By Don Rutkoff
Photo: Elaine Lyttleton, Hatfield Creek Winery
July 30, 2014 (Ramona)--I went tooling around Ramona Sunday, visiting and tasting some newer wineries, and I will tell you, if you haven't started tasting the locals, you need to get off your couch and hit the road. There are a lot of very good wines in Ramona, mostly red, mostly familiar grapes, and a few lesser known grapes too.
Turtle Rock Ridge has been open for a while, but this was my first visit. The Sangiovese was the star, and ALL the wines showed that a lot of skill and good grapes went into the bottle. A 2nd star for me was a Pinot blanc, and even though it was not from Ramona grapes, it deserves a mention. I wish it was from local grapes, but maybe some will get planted here soon using this bottle as a target. If you drink whites and have not had Pinot blanc (or Pinot bianco in Italian), put your car in gear and go to Turtle. Or pick up an Oregon or Alsace bottle. Recently in a restaurant, I had a 2006, yes, 2006, from Ponzi in Oregon. Great stuff.
Then to Ramona Ranch, a bit east of "downtown", on Hwy 78. Hey, whaddaya know, a killer Cabernet Sauvignon. Winemaker Micole (he is a he, not a she, pronounced like Michael) is the new head of the Ramona Valley Vineyard Assoc. A not-yet-ready Montepulicano was great too, tasted from the barrel. He and gal pal Teri own some goats, a bull, chickens, and probably never will need to buy fertilizer from a store.
Next stop was Hatfield Creek winery, also a bit east of downtown on Hwy 78. Elaine Lyttleton is the boss. She was pouring a few of the last wines made by Pyramid's Don Kohorst, who is still growing grapes, for sale, but not running a winery anymore. The 2012 Pyramid Vineyard grown, Dry Muscat is a wine that any wine drinker should try. Remember, muskrat does not have to be sweet. The fruit flavors of the wine will match well with a wine range of fruits or cheeses on your table.
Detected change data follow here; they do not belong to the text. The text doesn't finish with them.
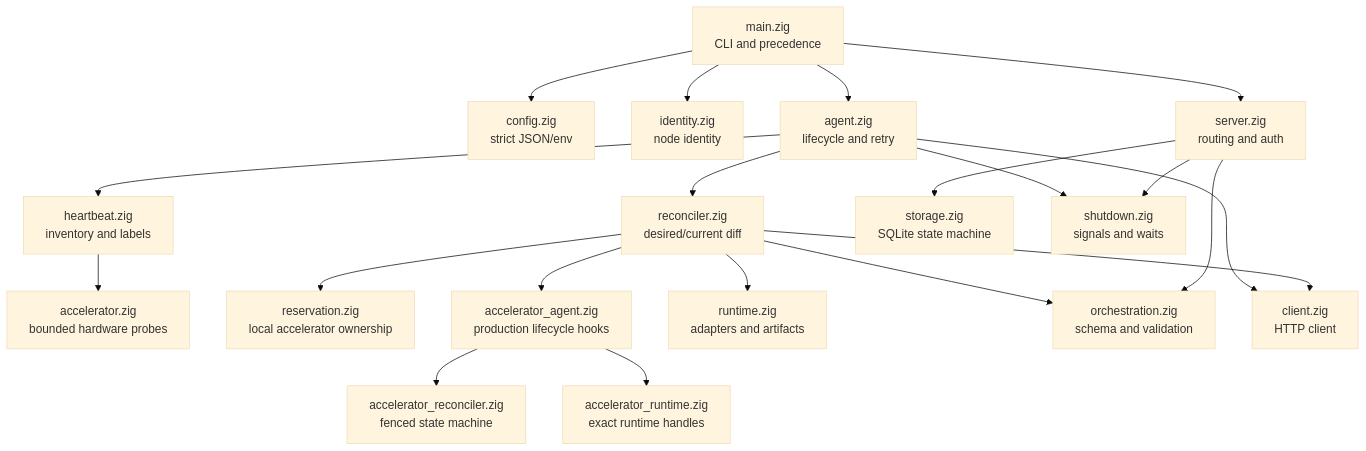
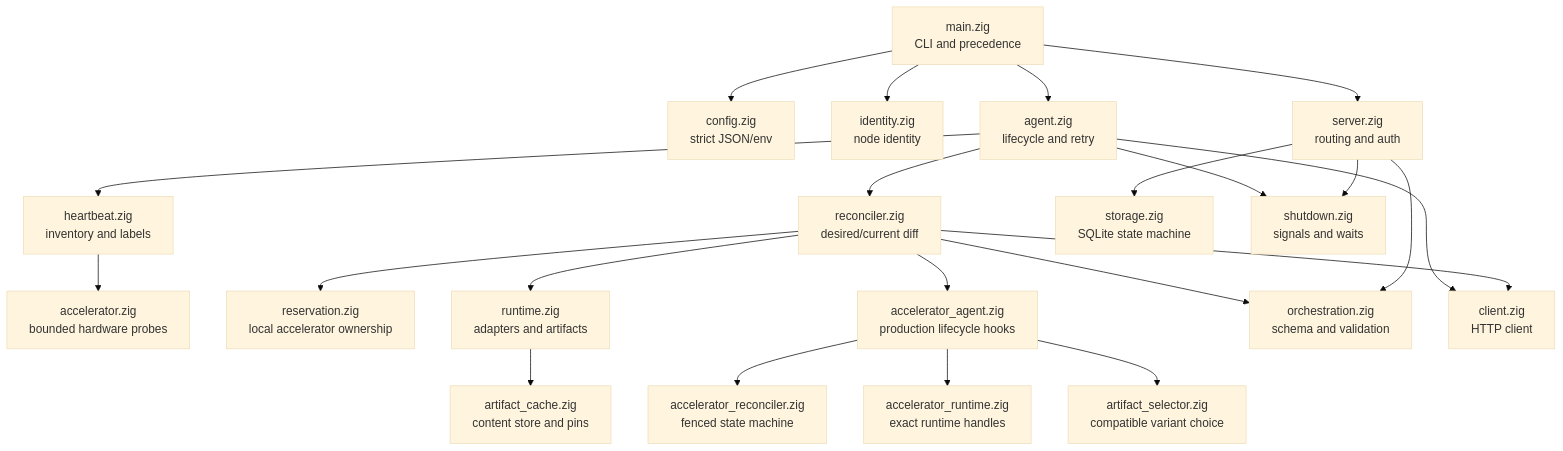
Before and after one commit to ziwon/nimbus: the second of 3 diagrams in docs/architecture.md, drawn with Mermaid (base theme). The commit also changed other lines of this file and 3 other files, not shown here.

````diff
--- a/docs/architecture.md
+++ b/docs/architecture.md
@@ -99,40 +99,44 @@
 ```mermaid
 flowchart TB
     Main[main.zig<br/>CLI and precedence]
     Config[config.zig<br/>strict JSON/env]
     Identity[identity.zig<br/>node identity]
     Heartbeat[heartbeat.zig<br/>inventory and labels]
     Accelerator[accelerator.zig<br/>bounded hardware probes]
     Agent[agent.zig<br/>lifecycle and retry]
     Reconcile[reconciler.zig<br/>desired/current diff]
     Reservation[reservation.zig<br/>local accelerator ownership]
     AcceleratorAgent[accelerator_agent.zig<br/>production lifecycle hooks]
     AcceleratorReconcile[accelerator_reconciler.zig<br/>fenced state machine]
     AcceleratorRuntime[accelerator_runtime.zig<br/>exact runtime handles]
+    ArtifactSelector[artifact_selector.zig<br/>compatible variant choice]
+    ArtifactCache[artifact_cache.zig<br/>content store and pins]
     Runtime[runtime.zig<br/>adapters and artifacts]
     Protocol[orchestration.zig<br/>schema and validation]
     Client[client.zig<br/>HTTP client]
     Server[server.zig<br/>routing and auth]
     Storage[storage.zig<br/>SQLite state machine]
     Shutdown[shutdown.zig<br/>signals and waits]
 
     Main --> Config
     Main --> Identity
     Main --> Agent
     Main --> Server
     Agent --> Heartbeat
     Heartbeat --> Accelerator
     Agent --> Reconcile
     Agent --> Client
     Agent --> Shutdown
     Reconcile --> Protocol
     Reconcile --> Reservation
     Reconcile --> Runtime
     Reconcile --> AcceleratorAgent
     AcceleratorAgent --> AcceleratorReconcile
     AcceleratorAgent --> AcceleratorRuntime
+    AcceleratorAgent --> ArtifactSelector
+    Runtime --> ArtifactCache
     Reconcile --> Client
     Server --> Protocol
     Server --> Storage
     Server --> Shutdown
 ```
````
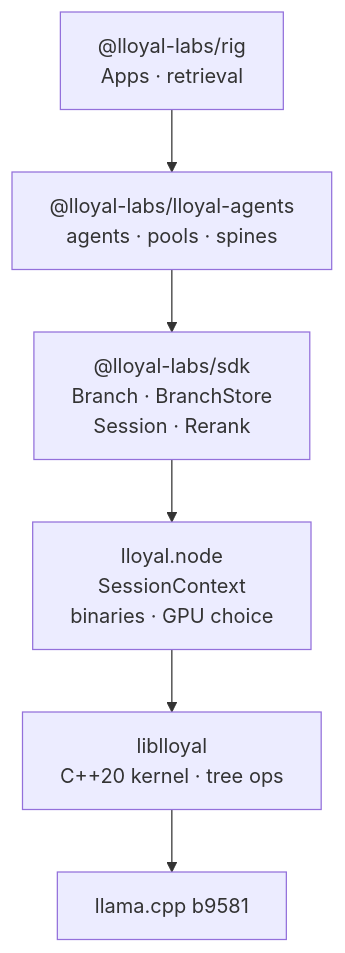
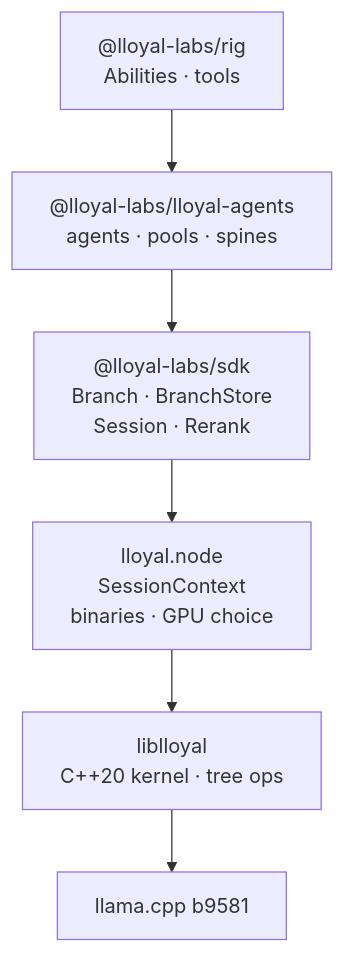
Before and after one commit to lloyal-ai/lloyal.node: the diagram in README.md, drawn with Mermaid. The commit also changed other lines of this file, not shown here.

First line of the commit message:
docs(readme): Abilities, not Apps — and retrieval is part of them

````diff
--- a/README.md
+++ b/README.md
@@ -84,8 +84,8 @@
 ```mermaid
 flowchart TD
-    A["@lloyal-labs/rig<br/>Apps · retrieval"] --> B["@lloyal-labs/lloyal-agents<br/>agents · pools · spines"]
+    A["@lloyal-labs/rig<br/>Abilities · tools"] --> B["@lloyal-labs/lloyal-agents<br/>agents · pools · spines"]
     B --> C["@lloyal-labs/sdk<br/>Branch · BranchStore<br/>Session · Rerank"]
     C --> D["lloyal.node<br/>SessionContext<br/>binaries · GPU choice"]
     D --> E["liblloyal<br/>C++20 kernel · tree ops"]
     E --> F["llama.cpp b9581"]
 ```
````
And I can't visit Ramona without visiting either Woof n Rose or Kohill. This time, to Woof. to see what the Cab Franc geniuses have to pour now. Two special mentions today. First, a light, chillable red, their 2010 Puppy Love, which is a blend of Grenache noir, Merlot, and Alicante Bouschet. "Light" here meaning full red but not deep blue or violet, and can handle a slight chill so you can enjoy it in hot weather. Slightly chilled, but not full-on refrigerator cold. Then on to their current estate Cab Franc, the 2010. Higher alcohol, a bit over 15%, than previous vintages, as Marilyn explained that, while they had to wait through the cool weather for the acid and ph numbers to reach targets, the sugar moved up a bit faster than the acids came down. More sugar means higher alcohol. Still, a very good wine. Cab Franc does not rise to the ultra high status of its son Cab Sauvignon, but it is delicious when you catch it in the right place. The aromatics are of bright red fruits, not the dark color fruits that you get in Cab Sauv. The right places include Chinon France and Ramona, CA. I've tasted many Cab Franc winners in Ramona, and some stunners at Woof. I also look forward to the release later this year of their Alicante Bouschet. This is another semi-obscure red, usually blended with many Zins and Syrah wines. The pulp and juice itself are red. Most red or black grapes have green pulp, not red or black, and all the color comes from skin molecules. Ali. Boo is found in southern France, Spain, and probably some in Portugal and Italy under other names. As for Chinon, watch "The Lion in Winter". A lot of history in that castle at Chinon, on the Loire River in central France.
The first stop of the day was La Finquita, which I had not heard of before, had a change in ownership recently. The wines poured were not made by the new owners, and some are local grapes, some are from Paso Roble grapes. They have a killer Petit Verdot. Never heard of that grape? It is part of the Bordeaux group of grapes, usually a small part of the blend, and it is part of the "Meritage" allowed grapes. More earthy than Cabernet. Worth your giving it a taste. Especially the one at Finquita. Tied for next best honors here are a 2009 Cabernet that is another killer, and a 2013 Syrah Rose, that is a lovely balanced light weight with just right amount of red flavor. Best wishes to the new owners and I look forward to tasting the results of their own labors in next 1-2 years.
Go. To Ramona. Saturday and Sunday. Plenty of maps and most places show up on Google map. Google the Ramona Valley Vineyard Associations (RVVA) and hit the websites and maps, pick a name, any name with a tasting room, and go. Meet owners, wine makers, all owner-operated, no corporate parents, no large production. You can buy some wines on futures, buy a row of vines, and never mind hats, t-shirts, and reserved VIP limo parking. Small production, so be ready to buy what you love or it will be gone.
In a few weeks, more tasting notes from Ramona. For Wines & Vines, or from Your Man about Wine, or Donn on Wine.
(and in a few days, a column with stuff for growers and makers)